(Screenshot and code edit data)
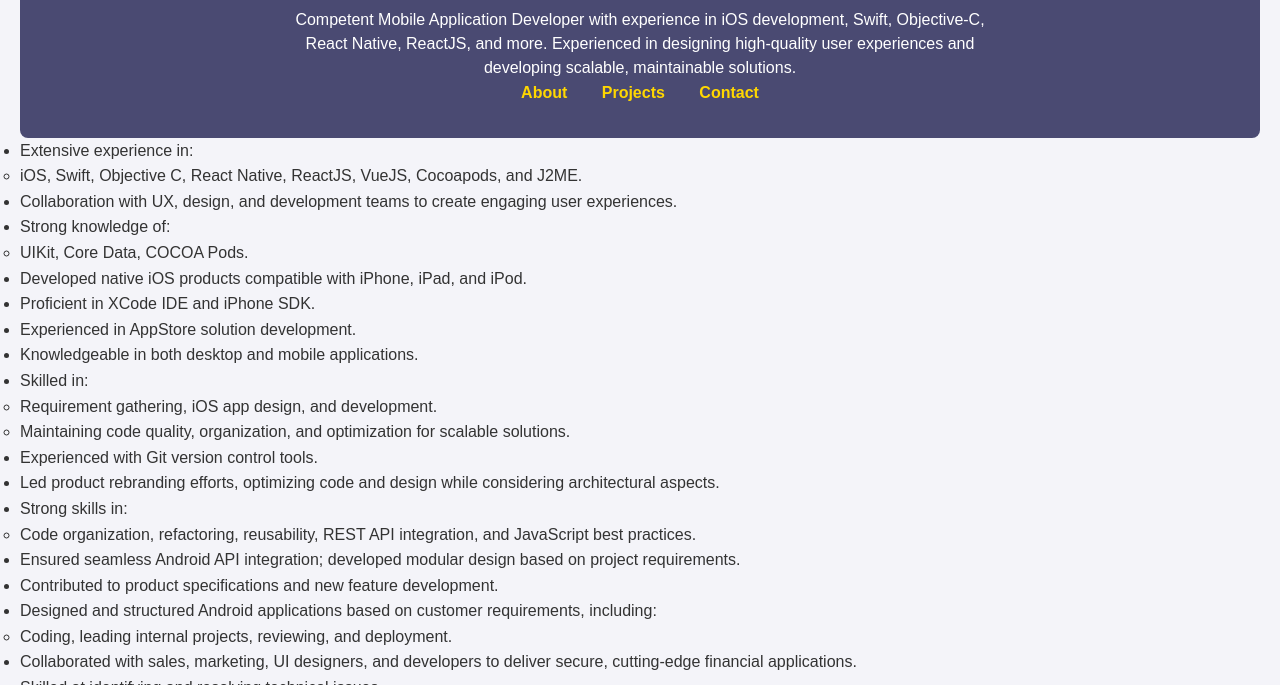
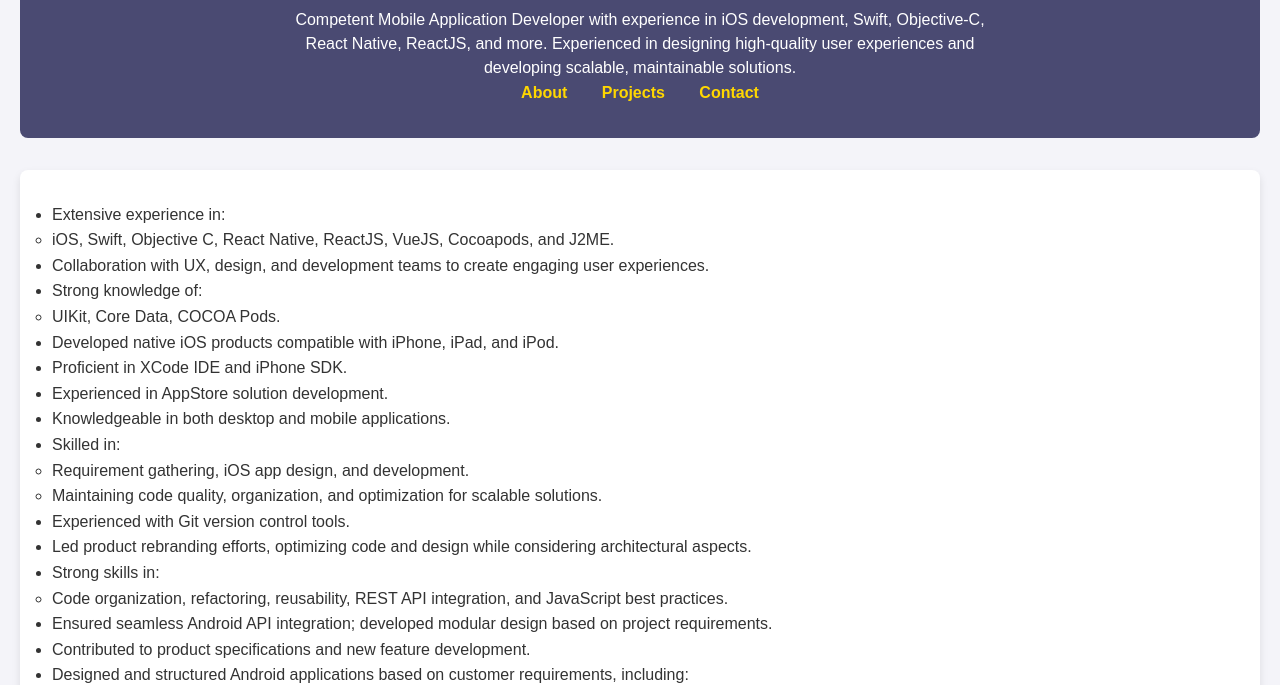
Before and after one commit to PravinSalame84/pravinsalame84.github.io, a plain HTML site: page index.html in a window 1280 px wide. Shown: the part 108-793 px from the top of the page. Drawn offline with Linux system fonts and the light colour scheme.

Commit message:
Update index.html

```diff
--- a/index.html
+++ b/index.html
@@ -16,6 +16,7 @@
       <a href="#contact">Contact</a>
     </nav>
   </header>
+    <section id="summary" class="section">
     <ul>
       <li>Extensive experience in:
         <ul>
@@ -58,7 +59,7 @@
       <li>Responsible, creative, result-oriented, and committed to learning new technologies.</li>
       <li>Excellent problem-solving and interpersonal skills; enthusiastic about emerging technologies and new applications.</li>
     </ul>
-
+  </section>
   <section id="about" class="section">
     <h2>About Me</h2>
     <p>I am a Senior Software Engineer specializing in mobile and front-end development with over 12 years of experience. I have a deep understanding of iOS, Android, and JavaScript frameworks, as well as proficiency in REST API integration, project management, and code optimization.</p>
```
Lines whose indentation alone changed are shown as unchanged.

Task ▸
From the data, collect all lines where the string "html" appears.

Exercise output ▸
Before and after one commit to PravinSalame84/pravinsalame84.github.io, a plain HTML site: page index.html in a window 1280 px wide. Shown: the part 108-793 px from the top of the page. Drawn offline with Linux system fonts and the light colour scheme.
Update index.html
--- a/index.html
+++ b/index.html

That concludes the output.